• _Work task_
Work through the entries below and report how many lines include "Cars". The number alone is the answer.

------ Material shown ------

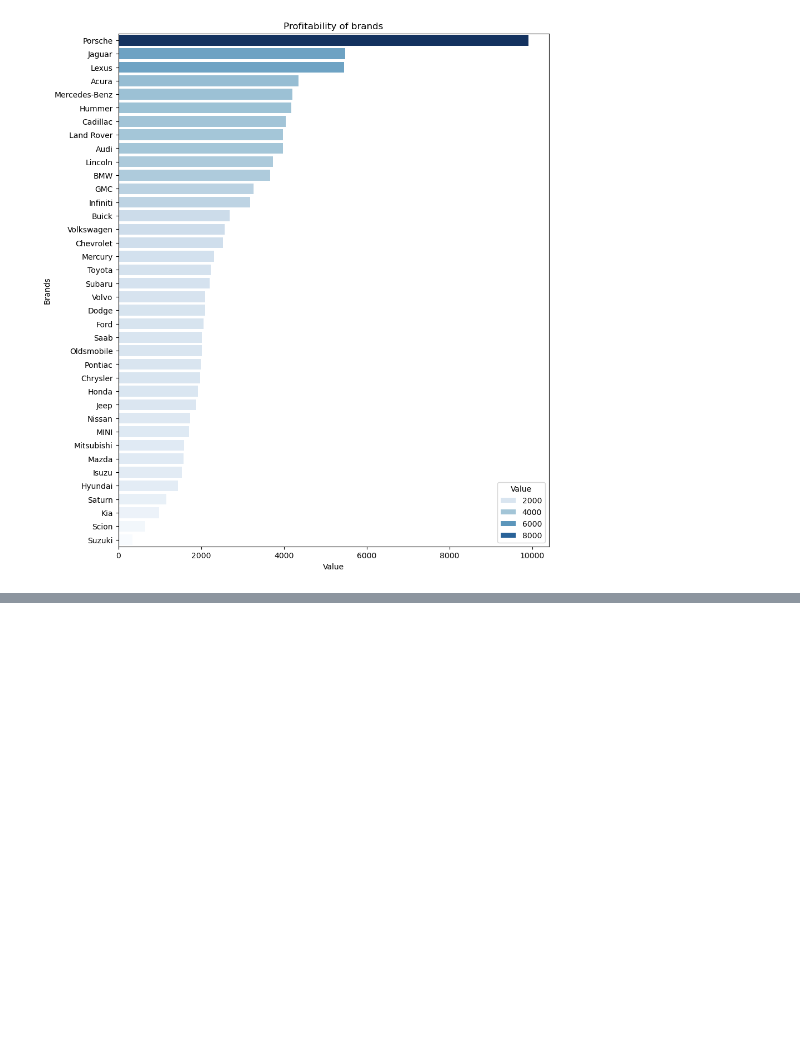
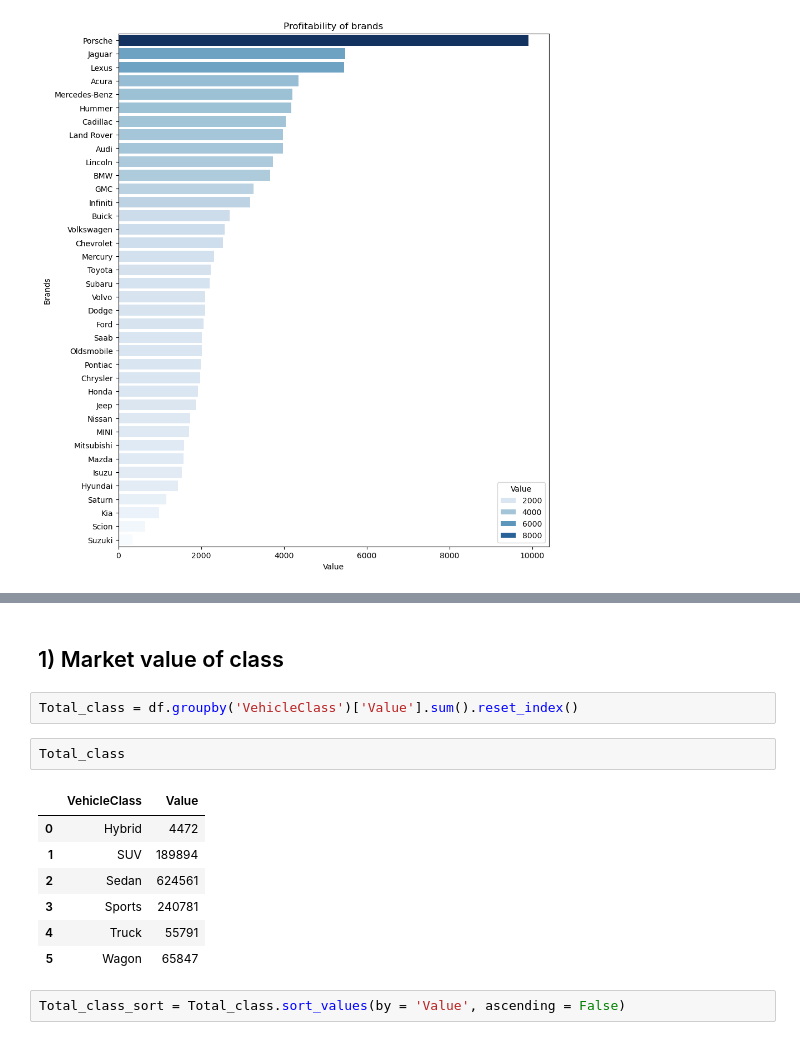
Before and after one commit to Fady-Foash97/Data-analysis-using-Pandas, a Jupyter notebook: Cars.ipynb, the cells around one changed output, grey strips where cells are left out. Drawn from its saved outputs; the diff is of its cells as text; blank space fills up the shorter version.

```diff
--- a/Cars.ipynb
+++ b/Cars.ipynb
@@ -224,0 +247,16 @@ plt.show()
+# %% [markdown]
+## 1) Market value of class
+# %%
+Total_class = df.groupby('VehicleClass')['Value'].sum().reset_index()
+# %%
+Total_class
+# %% [output]
+|  | VehicleClass | Value |
+| 0 | Hybrid | 4472 |
+| 1 | SUV | 189894 |
+| 2 | Sedan | 624561 |
+| 3 | Sports | 240781 |
+| 4 | Truck | 55791 |
+| 5 | Wagon | 65847 |
+# %%
+Total_class_sort = Total_class.sort_values(by = 'Value', ascending = False)
```
Also changed, not shown: parts of 13 cells of this notebook.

------

• _Reply to the exercise_
3